Full disclosure: I picked this one up because I needed some Issue #1s to read for this week’s column, not because I knew anything about it. Then I saw the cover, and I got excited. I am happy to report that everything the cover promises is in this issue: this is about Victor Von Doom trying to fill the Iron Man-shaped void left after Civil War II. Having the villain make some misogynistic comments out of nowhere felt a little hackneyed and forced; but given that Doom calls him a troll and then comments on his motivation being “sloppy,” I think it’s meant as a dig at old Lee/Kirby villains that failed to live up to the greatness of DOOM, so I’m willing to overlook it given how great the rest of the storytelling in this winds up being. And that’s the thing that really struck me here: Bendis was born to write this character going through this arc. Everything I criticize him for in his Avengers and Civil War II work clicks when it’s applied to Doom and Stark; Doom really comes off as an inherently self-centered being trying to atone for his behavior, and the usual Bendis ultraviolent snarking lends a bit of a grim cast to the proceedings that I think the conflicted saga of Victor Von Doom warrants. I’m hooked, and I’m definitely going to be picking up Issue #2.

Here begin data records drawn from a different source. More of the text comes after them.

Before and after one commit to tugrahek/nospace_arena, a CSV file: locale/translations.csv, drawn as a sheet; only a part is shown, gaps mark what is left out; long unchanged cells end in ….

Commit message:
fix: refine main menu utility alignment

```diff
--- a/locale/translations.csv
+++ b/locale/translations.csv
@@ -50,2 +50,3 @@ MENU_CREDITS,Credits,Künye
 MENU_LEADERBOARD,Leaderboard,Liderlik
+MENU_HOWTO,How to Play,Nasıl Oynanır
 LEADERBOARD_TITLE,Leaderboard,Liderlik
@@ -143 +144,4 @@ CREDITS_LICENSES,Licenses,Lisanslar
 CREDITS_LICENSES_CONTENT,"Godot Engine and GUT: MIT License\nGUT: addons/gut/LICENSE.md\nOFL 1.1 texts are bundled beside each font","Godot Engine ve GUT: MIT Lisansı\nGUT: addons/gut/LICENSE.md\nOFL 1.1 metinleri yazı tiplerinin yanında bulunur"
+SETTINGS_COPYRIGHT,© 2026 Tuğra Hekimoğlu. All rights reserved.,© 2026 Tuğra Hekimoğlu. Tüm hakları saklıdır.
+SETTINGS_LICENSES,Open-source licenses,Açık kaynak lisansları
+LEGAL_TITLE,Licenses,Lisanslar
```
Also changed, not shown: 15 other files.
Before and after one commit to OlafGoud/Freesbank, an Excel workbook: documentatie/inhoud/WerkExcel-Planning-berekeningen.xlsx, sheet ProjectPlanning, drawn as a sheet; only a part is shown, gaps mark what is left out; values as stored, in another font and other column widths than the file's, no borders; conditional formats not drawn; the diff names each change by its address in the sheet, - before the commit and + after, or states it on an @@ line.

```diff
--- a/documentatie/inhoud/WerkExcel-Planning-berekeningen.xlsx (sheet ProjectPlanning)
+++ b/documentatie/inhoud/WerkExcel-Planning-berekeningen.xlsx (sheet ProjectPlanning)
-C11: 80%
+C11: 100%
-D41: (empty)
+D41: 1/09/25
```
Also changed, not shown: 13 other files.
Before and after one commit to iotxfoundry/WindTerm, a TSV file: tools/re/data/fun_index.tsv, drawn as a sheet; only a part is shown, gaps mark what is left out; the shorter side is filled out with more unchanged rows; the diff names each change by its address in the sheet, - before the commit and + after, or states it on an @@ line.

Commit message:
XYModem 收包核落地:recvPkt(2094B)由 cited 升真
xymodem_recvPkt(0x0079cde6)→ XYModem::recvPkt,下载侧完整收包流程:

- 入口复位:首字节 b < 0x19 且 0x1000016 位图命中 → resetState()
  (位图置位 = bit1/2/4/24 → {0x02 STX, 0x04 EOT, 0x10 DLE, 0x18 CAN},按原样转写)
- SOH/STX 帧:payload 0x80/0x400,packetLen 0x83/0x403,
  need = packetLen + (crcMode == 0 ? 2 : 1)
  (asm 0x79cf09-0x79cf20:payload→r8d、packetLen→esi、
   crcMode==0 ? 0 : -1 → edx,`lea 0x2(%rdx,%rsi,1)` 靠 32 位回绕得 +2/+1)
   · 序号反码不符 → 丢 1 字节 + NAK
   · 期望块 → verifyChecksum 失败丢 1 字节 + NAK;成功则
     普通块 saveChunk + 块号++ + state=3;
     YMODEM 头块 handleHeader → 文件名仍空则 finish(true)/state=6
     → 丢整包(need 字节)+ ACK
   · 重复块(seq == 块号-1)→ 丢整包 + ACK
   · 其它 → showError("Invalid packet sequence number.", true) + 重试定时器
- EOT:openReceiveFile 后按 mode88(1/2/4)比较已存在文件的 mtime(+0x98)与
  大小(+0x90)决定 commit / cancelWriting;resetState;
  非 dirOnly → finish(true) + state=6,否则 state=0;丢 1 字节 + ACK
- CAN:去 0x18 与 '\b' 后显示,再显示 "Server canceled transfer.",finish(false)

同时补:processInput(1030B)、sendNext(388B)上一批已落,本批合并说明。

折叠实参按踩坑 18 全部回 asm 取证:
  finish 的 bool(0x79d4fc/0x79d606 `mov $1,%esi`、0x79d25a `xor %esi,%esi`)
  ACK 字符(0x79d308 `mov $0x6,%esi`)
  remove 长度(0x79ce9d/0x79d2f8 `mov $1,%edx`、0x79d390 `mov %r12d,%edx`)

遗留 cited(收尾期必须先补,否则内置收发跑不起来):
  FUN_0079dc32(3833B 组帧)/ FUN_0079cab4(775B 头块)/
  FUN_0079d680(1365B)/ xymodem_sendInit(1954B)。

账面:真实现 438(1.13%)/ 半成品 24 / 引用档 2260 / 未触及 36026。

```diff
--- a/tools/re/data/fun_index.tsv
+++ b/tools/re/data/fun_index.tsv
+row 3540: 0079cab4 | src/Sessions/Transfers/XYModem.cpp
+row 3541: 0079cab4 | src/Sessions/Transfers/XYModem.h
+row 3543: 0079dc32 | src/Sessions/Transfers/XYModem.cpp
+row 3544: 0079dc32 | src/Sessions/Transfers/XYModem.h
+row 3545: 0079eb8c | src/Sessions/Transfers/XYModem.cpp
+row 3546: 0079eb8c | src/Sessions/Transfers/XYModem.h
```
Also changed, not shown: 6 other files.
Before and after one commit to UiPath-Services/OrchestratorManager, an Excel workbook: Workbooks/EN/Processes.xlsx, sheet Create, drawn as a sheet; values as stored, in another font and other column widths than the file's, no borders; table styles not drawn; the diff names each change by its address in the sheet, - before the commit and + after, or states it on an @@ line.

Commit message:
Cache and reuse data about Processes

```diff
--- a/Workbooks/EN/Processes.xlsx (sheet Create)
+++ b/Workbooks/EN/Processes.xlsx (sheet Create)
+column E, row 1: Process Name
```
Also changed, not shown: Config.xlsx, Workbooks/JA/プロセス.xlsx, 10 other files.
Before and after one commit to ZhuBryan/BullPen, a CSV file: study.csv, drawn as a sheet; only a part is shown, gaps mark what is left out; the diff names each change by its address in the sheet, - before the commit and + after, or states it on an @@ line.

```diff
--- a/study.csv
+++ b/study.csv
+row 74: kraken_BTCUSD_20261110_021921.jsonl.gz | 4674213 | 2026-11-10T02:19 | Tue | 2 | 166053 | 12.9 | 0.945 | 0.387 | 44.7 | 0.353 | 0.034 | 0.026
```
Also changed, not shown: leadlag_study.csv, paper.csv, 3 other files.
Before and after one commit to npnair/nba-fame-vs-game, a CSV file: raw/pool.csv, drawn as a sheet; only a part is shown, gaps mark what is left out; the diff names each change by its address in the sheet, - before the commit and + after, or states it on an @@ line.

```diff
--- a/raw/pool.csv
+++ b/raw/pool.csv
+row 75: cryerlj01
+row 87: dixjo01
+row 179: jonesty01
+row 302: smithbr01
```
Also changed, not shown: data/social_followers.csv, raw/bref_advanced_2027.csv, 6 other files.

Power Level: 4 of 5
Spell on Wheels #1 (of 5)
Writing: Kate Leth
Art: Megan Levens
Colors: Marissa Louise
Letters: Nate Piekos of Blambot
Cover: Ming Doyle
I love Kate Leth, so I’m disappointed to say that this left me a tiny bit cold. The thing is, it’s mostly a great urban-fantasy story. Leth and Levens put on a clinic on how to show, not tell, in this comic: I learned things about the main characters that were never outright stated on the page, just from facial expression and body language and the way certain things are framed in the panel and on the page. I especially like that the characters draw a Tarot spread that they discuss over the ensuing pages, but don’t ever just outright explain for the benefit of the reader. The book also has impressive body diversity, and the main characters all have distinct personalities without ever falling into cliche territory. But somehow, the sum of all those parts just didn’t quite click for me. Like I usually do with first issues, I’m willing to put it down to the creative team needing to do some calibrating and world-building, but as an issue in and of itself I have to say this is good, and even technically masterful, but it doesn’t total out to “great.”
Power Level: 3 of 5
Most Comics Quote of the Week:
“In this world, however, even a brain in a jar in a robot body can only do so much.”
– Brain Drain, The Unbeatable Squirrel Girl #13
That’s all for this week, but keep the conversation going and let us know what you picked up this week, and what you thought of this week’s comics!